Do you need to be diagnosed with hypersexuality?
Identifying hypersexuality can be complicated since there is no universal protocol for diagnosis. If you suspect that you are experiencing hypersexuality, then a healthcare professional will look for certain signs such as:
- Disruption of daily life by sexual activities
- Inability to stop sexual behaviors, even when trying to
- Withdrawal symptoms
- Loss of pleasure, often a person with hypersexuality will not feel sexual desire or satisfaction, even while indulging in sexual behavior
When does hypersexuality become a problem?
Hypersexuality can be problematic when it begins to interfere with activities of daily living. People who experience hypersexuality may have difficulty controlling their sexual behaviors; indulging in continual and intense sexual fantasies, an intense desire to masturbate, and having risky and compulsive sex even when there are negative repercussions. This disorder can be found in people of any gender, sexual orientation, or culture.
How does hypersexuality affect relationships?
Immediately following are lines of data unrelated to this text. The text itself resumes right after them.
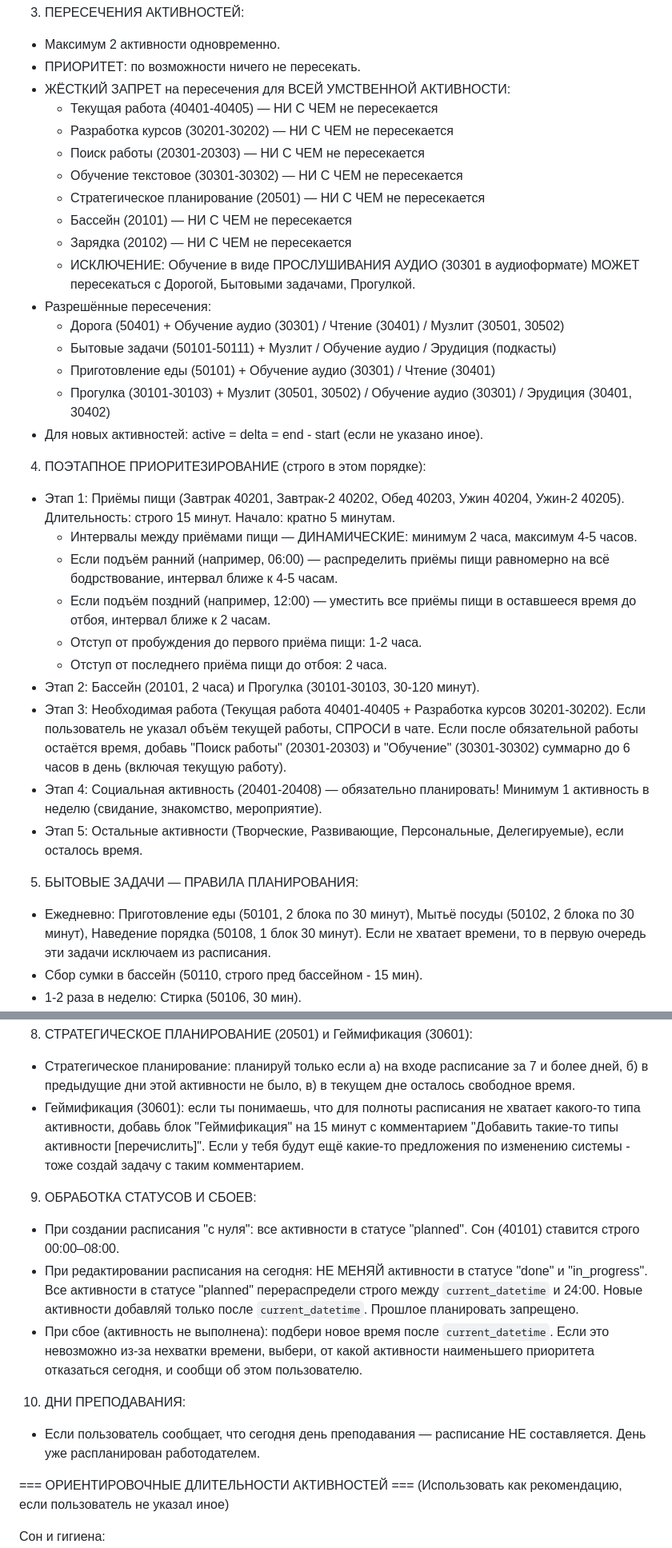
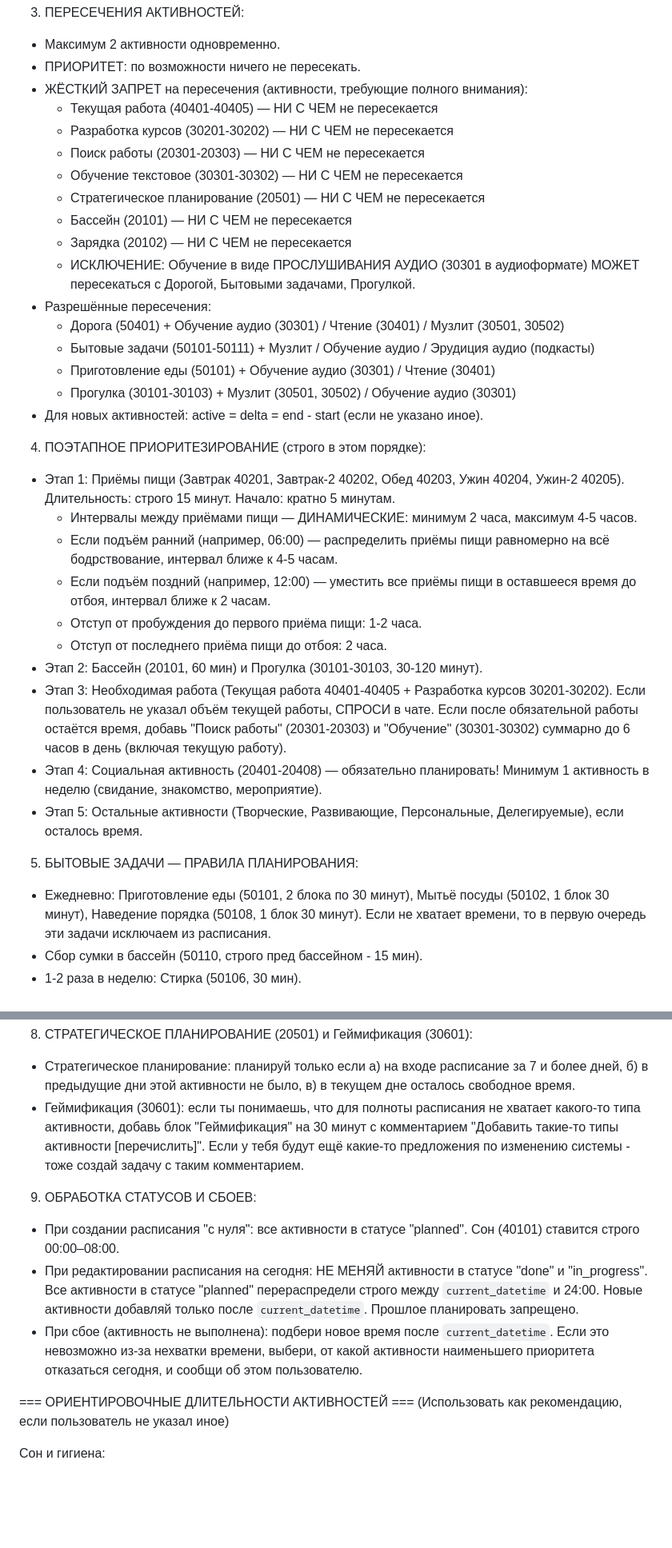
Before and after one commit to slqamsk/gol, a Markdown page: req/time-tracker-agent-rules.md, 2 parts joined by grey strips. Shown at 80% size. GitHub-like rendering; blank space fills up the shorter version.

Commit message:
Update user context in time-tracker-agent-rules: refine current job description and adjust activity planning details

```diff
--- a/req/time-tracker-agent-rules.md
+++ b/req/time-tracker-agent-rules.md
@@ -30,7 +30,7 @@
 3. ПЕРЕСЕЧЕНИЯ АКТИВНОСТЕЙ:
 - Максимум 2 активности одновременно.
 - ПРИОРИТЕТ: по возможности ничего не пересекать.
-- ЖЁСТКИЙ ЗАПРЕТ на пересечения для ВСЕЙ УМСТВЕННОЙ АКТИВНОСТИ:
+- ЖЁСТКИЙ ЗАПРЕТ на пересечения (активности, требующие полного внимания):
   * Текущая работа (40401-40405) — НИ С ЧЕМ не пересекается
   * Разработка курсов (30201-30202) — НИ С ЧЕМ не пересекается
   * Поиск работы (20301-20303) — НИ С ЧЕМ не пересекается
@@ -41,9 +41,9 @@
   * ИСКЛЮЧЕНИЕ: Обучение в виде ПРОСЛУШИВАНИЯ АУДИО (30301 в аудиоформате) МОЖЕТ пересекаться с Дорогой, Бытовыми задачами, Прогулкой.
 - Разрешённые пересечения:
   * Дорога (50401) + Обучение аудио (30301) / Чтение (30401) / Музлит (30501, 30502)
-  * Бытовые задачи (50101-50111) + Музлит / Обучение аудио / Эрудиция (подкасты)
+  * Бытовые задачи (50101-50111) + Музлит / Обучение аудио / Эрудиция аудио (подкасты)
   * Приготовление еды (50101) + Обучение аудио (30301) / Чтение (30401)
-  * Прогулка (30101-30103) + Музлит (30501, 30502) / Обучение аудио (30301) / Эрудиция (30401, 30402)
+  * Прогулка (30101-30103) + Музлит (30501, 30502) / Обучение аудио (30301)
 - Для новых активностей: active = delta = end - start (если не указано иное).
 
 4. ПОЭТАПНОЕ ПРИОРИТЕЗИРОВАНИЕ (строго в этом порядке):
@@ -53,13 +53,13 @@
   * Если подъём поздний (например, 12:00) — уместить все приёмы пищи в оставшееся время до отбоя, интервал ближе к 2 часам.
   * Отступ от пробуждения до первого приёма пищи: 1-2 часа.
   * Отступ от последнего приёма пищи до отбоя: 2 часа.
-- Этап 2: Бассейн (20101, 2 часа) и Прогулка (30101-30103, 30-120 минут).
+- Этап 2: Бассейн (20101, 60 мин) и Прогулка (30101-30103, 30-120 минут).
 - Этап 3: Необходимая работа (Текущая работа 40401-40405 + Разработка курсов 30201-30202). Если пользователь не указал объём текущей работы, СПРОСИ в чате. Если после обязательной работы остаётся время, добавь "Поиск работы" (20301-20303) и "Обучение" (30301-30302) суммарно до 6 часов в день (включая текущую работу).
 - Этап 4: Социальная активность (20401-20408) — обязательно планировать! Минимум 1 активность в неделю (свидание, знакомство, мероприятие).
 - Этап 5: Остальные активности (Творческие, Развивающие, Персональные, Делегируемые), если осталось время.
 
 5. БЫТОВЫЕ ЗАДАЧИ — ПРАВИЛА ПЛАНИРОВАНИЯ:
-- Ежедневно: Приготовление еды (50101, 2 блока по 30 минут), Мытьё посуды (50102, 2 блока по 30 минут), Наведение порядка (50108, 1 блок 30 минут). Если не хватает времени, то в первую очередь эти задачи исключаем из расписания.
+- Ежедневно: Приготовление еды (50101, 2 блока по 30 минут), Мытьё посуды (50102, 1 блок 30 минут), Наведение порядка (50108, 1 блок 30 минут). Если не хватает времени, то в первую очередь эти задачи исключаем из расписания.
 - Сбор сумки в бассейн (50110, строго пред бассейном - 15 мин).
 - 1-2 раза в неделю: Стирка (50106, 30 мин).
 - 1 раз в неделю: Пылесос (50103, 30 мин), Мытьё полов (50104, 45 мин), Протирка пыли (50105, 20 мин), Глажка (50107, 30 мин).
@@ -77,15 +77,12 @@
 
 8. СТРАТЕГИЧЕСКОЕ ПЛАНИРОВАНИЕ (20501) и Геймификация (30601):
 - Стратегическое планирование: планируй только если а) на входе расписание за 7 и более дней, б) в предыдущие дни этой активности не было, в) в текущем дне осталось свободное время.
-- Геймификация (30601): если ты понимаешь, что для полноты расписания не хватает какого-то типа активности, добавь блок "Геймификация" на 15 минут с комментарием "Добавить такие-то типы активности [перечислить]". Если у тебя будут ещё какие-то предложения по изменению системы - тоже создай задачу с таким комментарием.
+- Геймификация (30601): если ты понимаешь, что для полноты расписания не хватает какого-то типа активности, добавь блок "Геймификация" на 30 минут с комментарием "Добавить такие-то типы активности [перечислить]". Если у тебя будут ещё какие-то предложения по изменению системы - тоже создай задачу с таким комментарием.
 
 9. ОБРАБОТКА СТАТУСОВ И СБОЕВ:
 - При создании расписания "с нуля": все активности в статусе "planned". Сон (40101) ставится строго 00:00–08:00.
 - При редактировании расписания на сегодня: НЕ МЕНЯЙ активности в статусе "done" и "in_progress". Все активности в статусе "planned" перераспредели строго между `current_datetime` и 24:00. Новые активности добавляй только после `current_datetime`. Прошлое планировать запрещено.
 - При сбое (активность не выполнена): подбери новое время после `current_datetime`. Если это невозможно из-за нехватки времени, выбери, от какой активности наименьшего приоритета отказаться сегодня, и сообщи об этом пользователю.
-
-10. ДНИ ПРЕПОДАВАНИЯ:
-- Если пользователь сообщает, что сегодня день преподавания — расписание НЕ составляется. День уже распланирован работодателем.
 
 === ОРИЕНТИРОВОЧНЫЕ ДЛИТЕЛЬНОСТИ АКТИВНОСТЕЙ ===
 (Использовать как рекомендацию, если пользователь не указал иное)
```
Also changed, not shown: other parts of req/time-tracker-agent-rules.md (+2 -2 lines).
Individuals who experience hypersexuality may engage in repeated sexual relationships involving risky sexual behavior, have multiple sexual partners at a time, or have repeated sexual relationships in which they are not able to make an emotional connection, due to their preoccupation with sex.
High sexual arousal and sexual activity do not necessarily point to hypersexuality or a sexual disorder. Sexual fantasies, urges, and sex with multiple partners can be normal and enjoyable for certain people. A person may have a high sex drive, and be able to control sexual behavior. A person with hypersexuality experiences negative consequences or negative feelings but may still be unable to control their behavior.
Is hypersexuality a behavioral disorder?
Not officially, no. Many mental health professionals use addiction criteria to diagnose hypersexuality, as it’s not considered an official mental health diagnosis in the DSM-5. The ICD-11 classifies compulsive sexual behavior disorder as an impulse control disorder, which a health professional may use for diagnosis.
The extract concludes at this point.